● Required work
Tally the lines of the records below that include the word "LogInScreen", and write down only that tally.

● Excerpted records
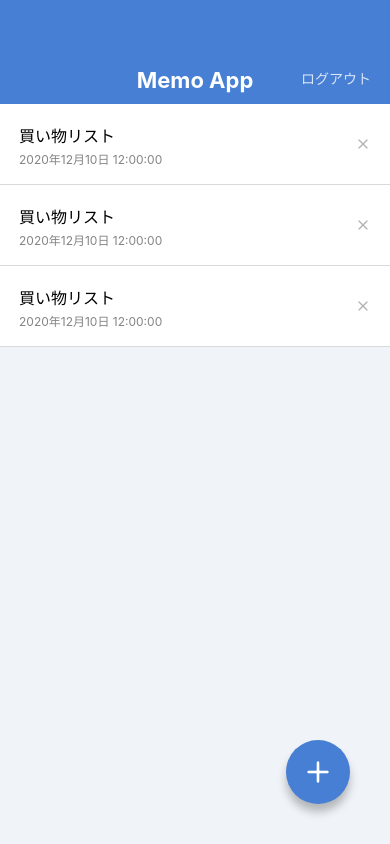
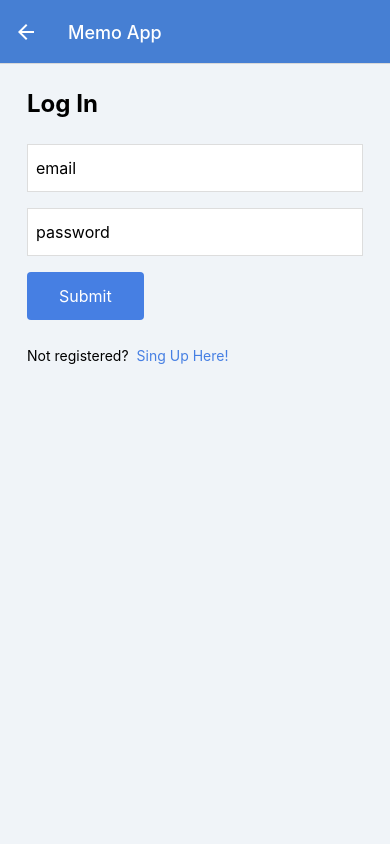
Before and after one commit to dausuke/MemoApp, a React Native app: screen /LogIn in a window 390 px wide. Built offline with nearby package versions, Linux system fonts and the light colour scheme.

Commit message:
Connect screens with react-navigation

```diff
--- a/App.jsx
+++ b/App.jsx
@@ -1,12 +1,48 @@
 import React from 'react';
+import { NavigationContainer } from '@react-navigation/native';
+import { createNativeStackNavigator, CardStyleInterpolators } from '@react-navigation/native-stack';
 
 import MemoListScreen from './src/screens/MemoListScreens';
-// import MemoDitailScreen from './src/screens/MemoDitailScreens';
-// import MemoEditScreen from './src/screens/MemoEditScreen';
-// import MemoCreatScreen from './src/screens/MemoCreatScreen';
-// import LogInScreen from './src/screens/LogInScreen';
-// import SignUpScreen from './src/screens/SignUpScreen';
+import MemoDitailScreen from './src/screens/MemoDitailScreens';
+import MemoEditScreen from './src/screens/MemoEditScreen';
+import MemoCreatScreen from './src/screens/MemoCreatScreen';
+import LogInScreen from './src/screens/LogInScreen';
+import SignUpScreen from './src/screens/SignUpScreen';
+
+const Stack = createNativeStackNavigator();
 
 export default function App() {
-  return <MemoListScreen />;
+  return (
+    <NavigationContainer>
+      <Stack.Navigator
+        initialRouteName="SignUp"
+        screenOptions={{
+          headerStyle: {
+            backgroundColor: '#467FD3',
+          },
+          headerTitleStyle: {
+            color: '#ffffff',
+          },
+          headerTitle: 'Memo App',
+          headerTintColor: '#ffffff',
+          headerBackTitle: 'Back',
+          gestureEnabled:true,
+          gestureDirection:'horizontal'
+          // cardStyleInterpolator: CardStyleInterpolators.forHorizontalIOS,
+        }}>
+        <Stack.Screen name="MemoList" component={MemoListScreen} />
+        <Stack.Screen name="MemoDitail" component={MemoDitailScreen} />
+        <Stack.Screen name="MemoEdit" component={MemoEditScreen} />
+        <Stack.Screen name="MemoCreat" component={MemoCreatScreen} />
+        <Stack.Screen
+          name="LogIn"
+          component={LogInScreen}
+          // options={{
+          //   cardStyleInterpolator: CardStyleInterpolators.forFadeFromBottomAndroid,
+          // }}
+        />
+        <Stack.Screen name="SignUp" component={SignUpScreen} />
+      </Stack.Navigator>
+    </NavigationContainer>
+  );
 }
--- a/package.json
+++ b/package.json
@@ -9,12 +9,18 @@
   },
   "dependencies": {
     "@expo/vector-icons": "^12.0.5",
+    "@react-navigation/native": "^6.0.1",
+    "@react-navigation/native-stack": "^6.0.1",
     "expo": "~42.0.1",
     "expo-status-bar": "~1.0.4",
     "prop-types": "^15.7.2",
     "react": "16.13.1",
     "react-dom": "16.13.1",
     "react-native": "https://github.com/expo/react-native/archive/sdk-42.0.0.tar.gz",
+    "react-native-gesture-handler": "^1.10.3",
+    "react-native-reanimated": "~2.2.0",
+    "react-native-safe-area-context": "3.2.0",
+    "react-native-screens": "~3.4.0",
     "react-native-web": "~0.13.12"
   },
   "devDependencies": {
--- a/src/components/MemoList.jsx
+++ b/src/components/MemoList.jsx
@@ -1,40 +1,67 @@
 import React from 'react';
 import { View, Text, StyleSheet, TouchableOpacity } from 'react-native';
+import { useNavigation } from '@react-navigation/native';
+import { Alert } from 'react-native';
 
 import { Feather } from '@expo/vector-icons';
 
 const MemoList = () => {
+  const navigation = useNavigation();
   return (
     <View>
-      <View style={styles.memoListItem}>
+      <TouchableOpacity
+        style={styles.memoListItem}
+        onPress={() => {
+          navigation.navigate('MemoDitail');
+        }}>
         <View>
           <Text style={styles.memoListItemTitle}>買い物リスト</Text>
           <Text style={styles.memoListItemDate}>2020年12月10日 12:00:00</Text>
         </View>
-        <TouchableOpacity>
+        <TouchableOpacity
+          style={styles.memoDelete}
+          onPress={() => {
+            Alert.alert('Are You Share?');
+          }}>
           <Feather name="x" size={16} color="#B0B0B0" />
         </TouchableOpacity>
-      </View>
+      </TouchableOpacity>
 
-      <View style={styles.memoListItem}>
+      <TouchableOpacity
+        style={styles.memoListItem}
+        onPress={() => {
+          navigation.navigate('MemoDitail');
+        }}>
         <View>
           <Text style={styles.memoListItemTitle}>買い物リスト</Text>
           <Text style={styles.memoListItemDate}>2020年12月10日 12:00:00</Text>
         </View>
-        <TouchableOpacity>
+        <TouchableOpacity
+          style={styles.memoDelete}
+          onPress={() => {
+            Alert.alert('Are You Share?');
+          }}>
           <Feather name="x" size={16} color="#B0B0B0" />
         </TouchableOpacity>
-      </View>
+      </TouchableOpacity>
 
-      <View style={styles.memoListItem}>
+      <TouchableOpacity
+        style={styles.memoListItem}
+        onPress={() => {
+          navigation.navigate('MemoDitail');
+        }}>
         <View>
           <Text style={styles.memoListItemTitle}>買い物リスト</Text>
           <Text style={styles.memoListItemDate}>2020年12月10日 12:00:00</Text>
         </View>
-        <TouchableOpacity>
+        <TouchableOpacity
+          style={styles.memoDelete}
+          onPress={() => {
+            Alert.alert('Are You Share?');
+          }}>
           <Feather name="x" size={16} color="#B0B0B0" />
         </TouchableOpacity>
-      </View>
+      </TouchableOpacity>
     </View>
   );
 };
@@ -58,6 +85,9 @@ const styles = StyleSheet.create({
     lineHeight: 16,
     color: '#848484',
   },
+  memoDelete: {
+    padding: 8,
+  },
 });
 
 export default MemoList;
--- a/src/screens/LogInScreen.jsx
+++ b/src/screens/LogInScreen.jsx
@@ -1,21 +1,34 @@
 import React from 'react';
 import { View, Text, StyleSheet, TextInput, TouchableOpacity } from 'react-native';
 
-import AppBar from '../components/AppBar';
 import Button from '../components/Button';
 
-const LogInScreen = () => {
+const LogInScreen = (props) => {
+  const { navigation } = props;
   return (
     <View style={styles.container}>
-      <AppBar />
       <View style={styles.inner}>
         <Text style={styles.title}>Log In</Text>
         <TextInput value="email" style={styles.input} />
         <TextInput value="password" style={styles.input} />
-        <Button label="Submit" />
+        <Button
+          label="Submit"
+          onPress={() => {
+            navigation.reset({
+              index: 0,
+              routes: [{ name: 'MemoList' }],
+            });
+          }}
+        />
         <View style={styles.footer}>
           <Text style={styles.footerText}>Not registered?</Text>
-          <TouchableOpacity>
+          <TouchableOpacity
+            onPress={() => {
+              navigation.reset({
+                index: 0,
+                routes: [{ name: 'SignUp' }],
+              });
+            }}>
             <Text style={styles.footerLink}>Sing Up Here!</Text>
           </TouchableOpacity>
         </View>
--- a/src/screens/MemoCreatScreen.jsx
+++ b/src/screens/MemoCreatScreen.jsx
@@ -1,18 +1,22 @@
 import React from 'react';
 import { View, StyleSheet, TextInput } from 'react-native';
 
-import AppBar from '../components/AppBar';
 import CircleButton from '../components/CircleButton';
 import KeyboardSafeView from '../components/keybordSafeView';
 
-const MemoCreatScreen = () => {
+const MemoCreatScreen = (props) => {
+  const { navigation } = props;
   return (
     <KeyboardSafeView style={styles.container}>
-      <AppBar />
       <View style={styles.inputContainer}>
         <TextInput value="" multiline style={styles.input} />
       </View>
-      <CircleButton name="check" />
+      <CircleButton
+        name="check"
+        onPress={() => {
+          navigation.goBack();
+        }}
+      />
     </KeyboardSafeView>
   );
 };
--- a/src/screens/MemoDitailScreens.jsx
+++ b/src/screens/MemoDitailScreens.jsx
@@ -1,13 +1,13 @@
 import React from 'react';
 import { View, ScrollView, Text, StyleSheet } from 'react-native';
 
-import AppBar from '../components/AppBar';
 import CircleButton from '../components/CircleButton';
 
-const MemoDitailScreen = () => {
+const MemoDitailScreen = (props) => {
+  const { navigation } = props;
+
   return (
     <View style={styles.container}>
-      <AppBar />
       <View style={styles.memoHeader}>
         <Text style={styles.memoTitle}>買い物リスト</Text>
         <Text style={styles.memoDate}>2020年12月24日 10:00:00</Text>
@@ -15,11 +15,18 @@ const MemoDitailScreen = () => {
       <View>
         <ScrollView style={styles.memoBody}>
           <Text style={styles.memoText}>
-            買い物リスト 書体やレイアウトなどを確認するために用います。 本文用なので使い方を間違えると不自然に見えることもありますので要注意
+            買い物リスト 書体やレイアウトなどを確認するために用います。
+            本文用なので使い方を間違えると不自然に見えることもありますので要注意
           </Text>
         </ScrollView>
       </View>
-      <CircleButton style={{ top: 160, bottom: 'auto' }} name="edit-2" />
+      <CircleButton
+        style={{ top: 60, bottom: 'auto' }}
+        name="edit-2"
+        onPress={() => {
+          navigation.navigate('MemoEdit');
+        }}
+      />
     </View>
   );
 };
--- a/src/screens/MemoEditScreen.jsx
+++ b/src/screens/MemoEditScreen.jsx
@@ -1,18 +1,22 @@
 import React from 'react';
 import { View, StyleSheet, TextInput } from 'react-native';
 
-import AppBar from '../components/AppBar';
 import CircleButton from '../components/CircleButton';
 import KeyboardSafeView from '../components/keybordSafeView';
 
-const MemoEditScreen = () => {
+const MemoEditScreen = (props) => {
+  const { navigation } = props;
   return (
     <KeyboardSafeView style={styles.container}>
-      <AppBar />
       <View style={styles.inputContainer}>
         <TextInput value="買い物リスト" multiline style={styles.input} />
       </View>
-      <CircleButton name="check" />
+      <CircleButton
+        name="check"
+        onPress={() => {
+          navigation.goBack();
+        }}
+      />
     </KeyboardSafeView>
   );
 };
--- a/src/screens/MemoListScreens.jsx
+++ b/src/screens/MemoListScreens.jsx
@@ -1,16 +1,20 @@
 import React from 'react';
 import { View, StyleSheet } from 'react-native';
 
-import AppBar from '../components/AppBar';
 import MemoList from '../components/MemoList';
 import CircleButton from '../components/CircleButton';
 
-const MemoListScreen = () => {
+const MemoListScreen = (props) => {
+  const { navigation } = props;
   return (
     <View style={styles.container}>
-      <AppBar />
       <MemoList />
-      <CircleButton name="plus" />
+      <CircleButton
+        name="plus"
+        onPress={() => {
+          navigation.navigate('MemoCreat');
+        }}
+      />
     </View>
   );
 };
--- a/src/screens/SignUpScreen.jsx
+++ b/src/screens/SignUpScreen.jsx
@@ -1,21 +1,34 @@
 import React from 'react';
 import { View, Text, StyleSheet, TextInput, TouchableOpacity } from 'react-native';
 
-import AppBar from '../components/AppBar';
 import Button from '../components/Button';
 
-const SignUpScreen = () => {
+const SignUpScreen = (props) => {
+  const { navigation } = props;
   return (
     <View style={styles.container}>
-      <AppBar />
       <View style={styles.inner}>
         <Text style={styles.title}>Sign Up</Text>
         <TextInput value="email" style={styles.input} />
         <TextInput value="password" style={styles.input} />
-        <Button label="Submit" />
+        <Button
+          label="Submit"
+          onPress={() => {
+            navigation.reset({
+              index: 0,
+              routes: [{ name: 'MemoList' }],
+            });
+          }}
+        />
         <View style={styles.footer}>
           <Text style={styles.footerText}>Already registered?</Text>
-          <TouchableOpacity>
+          <TouchableOpacity
+            onPress={() => {
+              navigation.reset({
+                index: 0,
+                routes: [{ name: 'LogIn' }],
+              });
+            }}>
             <Text style={styles.footerLink}>Log In.</Text>
           </TouchableOpacity>
         </View>
```
Also changed, not shown: .eslintrc.json, 2 other files (tests, documents, lock files or other folders).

● Finished exercise
7